“I am upset for the community of Jeff Davis Parish,” she said. “It was their opinions on the survey that went out that told them how they wanted their elected officials to vote. I felt we could have done better.”

She said the school board staff could have presented results of their research on the four-day school week sooner to give board members more time to study it. Results from the community survey were released in October, but administrators did not present the research until late January, less than a month before the vote.

Board member David Doise said he voted against the shorter school week because he felt education is more important than a day off.

“We have to do better, especially on our test scores, and you can’t do that in a four-day week,” Doise said.

Board President Paul Trahan said enough research was put into considering the four-day school week and the public’s opinion was considered.

“I think the board voted the way the people wanted,” he said.

Chris Moore, was among two people who addressed the board shortly before its vote. He urged the board to consider the negative effect an extended school day could have on children.

“I’ve spoken with teachers who currently teach third, fourth and fifth grade in a four-day school week,” Moore said. “These are teachers who previously loved their job… They are reporting mental and physical exhaustion.”

He said students would not benefit from the extended day because they would be mentally exhausted and no longer focused by the end of the day. He said teachers are also reporting school days are extending past student ADHD/ADD medicine timeframes.

“Personally, I recall having difficulty sitting in a single subject for an hour and half at the college level and did not find that it helped with my learning and understanding of a subject, but having the class more frequently did,” he said. “If I’m experiencing that at a college level, what are elementary students going to experience? It will increase diagnosis and medication of children who are just kids that need to expend energy in a healthy way, probably.”

Moore also expressed concerns about grandparents having to provide childcare for working parents, especially those who can not afford child care.

“Just because you have grandparents doesn’t mean they are retired,” he said. “There are still a lot of grandparents working, and even if they are retired, it doesn’t mean they want to watch their grandkids.”

Angie Cline read statements from Shelly LeBlanc, director of the First United Methodist Church pre-school in Welsh and Kristi Davidson, a parent of a Welsh student.

As director of the FUMC pre-school, LeBlanc said going to a four-day school week would impact the days, hours and service of the program

“We have several families that use us as child care and it is necessary for us to stay open Monday-Friday,” LeBlanc wrote. “Many of my teachers work here so that their schedules could be the same as their children.”

If the four-day school week happened, four of her teachers would be in need of child care every Monday.

“This is something that is in no way doable for me,” she wrote. “We would not be able to keep their children here because all classes are full with the children that attend five days.”

Davidson said the risks of a four-day school week would mean vulnerable children being left alone and unattended.

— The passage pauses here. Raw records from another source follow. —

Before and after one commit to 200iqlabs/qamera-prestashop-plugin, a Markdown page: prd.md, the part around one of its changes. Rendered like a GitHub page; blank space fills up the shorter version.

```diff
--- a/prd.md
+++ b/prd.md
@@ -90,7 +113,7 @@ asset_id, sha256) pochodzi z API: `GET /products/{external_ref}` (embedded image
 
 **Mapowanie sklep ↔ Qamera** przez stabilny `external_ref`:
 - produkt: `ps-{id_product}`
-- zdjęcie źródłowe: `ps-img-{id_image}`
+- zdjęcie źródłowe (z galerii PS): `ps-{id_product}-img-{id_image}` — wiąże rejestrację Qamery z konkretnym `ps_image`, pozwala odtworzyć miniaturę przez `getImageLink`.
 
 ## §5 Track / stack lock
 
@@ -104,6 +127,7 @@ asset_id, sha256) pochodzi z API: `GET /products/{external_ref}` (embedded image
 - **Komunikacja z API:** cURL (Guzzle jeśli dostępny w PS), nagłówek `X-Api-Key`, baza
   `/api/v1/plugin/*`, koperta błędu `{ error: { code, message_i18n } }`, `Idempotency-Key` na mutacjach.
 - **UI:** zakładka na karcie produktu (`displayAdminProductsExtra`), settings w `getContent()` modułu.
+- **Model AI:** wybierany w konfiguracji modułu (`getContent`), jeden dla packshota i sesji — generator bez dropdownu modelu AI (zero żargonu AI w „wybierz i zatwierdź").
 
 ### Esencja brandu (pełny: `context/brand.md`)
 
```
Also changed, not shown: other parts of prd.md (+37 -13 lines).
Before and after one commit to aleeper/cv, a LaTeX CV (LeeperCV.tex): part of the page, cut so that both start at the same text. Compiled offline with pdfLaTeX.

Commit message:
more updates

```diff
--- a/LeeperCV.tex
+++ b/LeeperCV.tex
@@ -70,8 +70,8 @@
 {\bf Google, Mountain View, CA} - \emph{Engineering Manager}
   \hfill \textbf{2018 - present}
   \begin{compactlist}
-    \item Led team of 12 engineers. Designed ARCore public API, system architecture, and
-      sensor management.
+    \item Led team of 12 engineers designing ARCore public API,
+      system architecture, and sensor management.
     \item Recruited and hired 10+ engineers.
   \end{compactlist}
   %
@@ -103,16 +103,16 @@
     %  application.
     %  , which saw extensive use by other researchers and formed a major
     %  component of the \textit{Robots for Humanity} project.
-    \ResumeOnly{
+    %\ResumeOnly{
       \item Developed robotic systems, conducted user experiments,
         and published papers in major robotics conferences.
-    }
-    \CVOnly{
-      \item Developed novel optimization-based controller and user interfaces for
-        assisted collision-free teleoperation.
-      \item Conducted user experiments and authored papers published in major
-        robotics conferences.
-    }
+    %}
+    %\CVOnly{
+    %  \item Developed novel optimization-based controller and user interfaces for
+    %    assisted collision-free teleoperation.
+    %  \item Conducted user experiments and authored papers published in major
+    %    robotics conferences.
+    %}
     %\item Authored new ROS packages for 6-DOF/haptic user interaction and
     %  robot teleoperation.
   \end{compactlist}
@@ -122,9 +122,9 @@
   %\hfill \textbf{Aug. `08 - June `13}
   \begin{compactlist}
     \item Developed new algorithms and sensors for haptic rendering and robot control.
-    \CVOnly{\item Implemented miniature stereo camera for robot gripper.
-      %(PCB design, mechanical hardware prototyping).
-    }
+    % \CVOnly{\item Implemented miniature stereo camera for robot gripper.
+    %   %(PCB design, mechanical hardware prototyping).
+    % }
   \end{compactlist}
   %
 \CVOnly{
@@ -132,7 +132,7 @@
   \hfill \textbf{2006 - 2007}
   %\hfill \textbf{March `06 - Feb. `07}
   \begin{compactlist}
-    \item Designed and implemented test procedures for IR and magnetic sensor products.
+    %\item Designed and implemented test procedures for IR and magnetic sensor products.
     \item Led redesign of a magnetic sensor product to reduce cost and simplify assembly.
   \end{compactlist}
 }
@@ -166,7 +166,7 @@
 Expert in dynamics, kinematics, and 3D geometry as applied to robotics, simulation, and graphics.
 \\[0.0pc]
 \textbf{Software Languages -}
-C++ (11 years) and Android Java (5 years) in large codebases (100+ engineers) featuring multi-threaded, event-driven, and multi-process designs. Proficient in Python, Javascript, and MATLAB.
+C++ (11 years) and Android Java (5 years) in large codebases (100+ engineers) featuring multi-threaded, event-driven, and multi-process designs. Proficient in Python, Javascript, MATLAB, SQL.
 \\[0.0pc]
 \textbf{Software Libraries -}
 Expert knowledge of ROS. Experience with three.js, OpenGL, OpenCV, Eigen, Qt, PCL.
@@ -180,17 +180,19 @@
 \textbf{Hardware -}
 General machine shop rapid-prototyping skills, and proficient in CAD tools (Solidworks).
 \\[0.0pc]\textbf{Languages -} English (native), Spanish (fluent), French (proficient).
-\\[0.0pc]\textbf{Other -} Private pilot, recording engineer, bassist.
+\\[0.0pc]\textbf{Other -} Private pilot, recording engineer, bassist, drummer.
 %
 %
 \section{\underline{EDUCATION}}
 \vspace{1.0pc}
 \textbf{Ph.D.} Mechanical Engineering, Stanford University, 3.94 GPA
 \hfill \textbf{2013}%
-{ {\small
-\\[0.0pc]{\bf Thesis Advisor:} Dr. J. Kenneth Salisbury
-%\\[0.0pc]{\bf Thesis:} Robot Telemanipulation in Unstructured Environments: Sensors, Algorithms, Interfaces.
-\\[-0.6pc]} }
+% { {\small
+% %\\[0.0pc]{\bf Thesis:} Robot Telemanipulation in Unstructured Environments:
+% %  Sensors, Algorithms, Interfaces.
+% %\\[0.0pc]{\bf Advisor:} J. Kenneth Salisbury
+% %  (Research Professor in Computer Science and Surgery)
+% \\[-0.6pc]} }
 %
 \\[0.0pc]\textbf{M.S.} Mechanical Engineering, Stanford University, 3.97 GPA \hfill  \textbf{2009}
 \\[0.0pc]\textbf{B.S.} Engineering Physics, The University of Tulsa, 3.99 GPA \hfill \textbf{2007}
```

A four-day week would increase the risk for the most vulnerable children with reduced supervision, care, safety, meaningful structure and food accessibility, she wrote.

“It has been said that school is not a daycare and I wish this was the whole story, but without a doubt that day off will put the most vulnerable children in even more vulnerable situations,” Davidson wrote.

She said older children would be left to manage the eating, safety, behavior and discipline of younger siblings all day, which she considered to be a stressful task for even an adult.

A day off would likely be another day of staring at a screen in relative isolation for many hours while a day of education currently provided for students is let go, she concluded.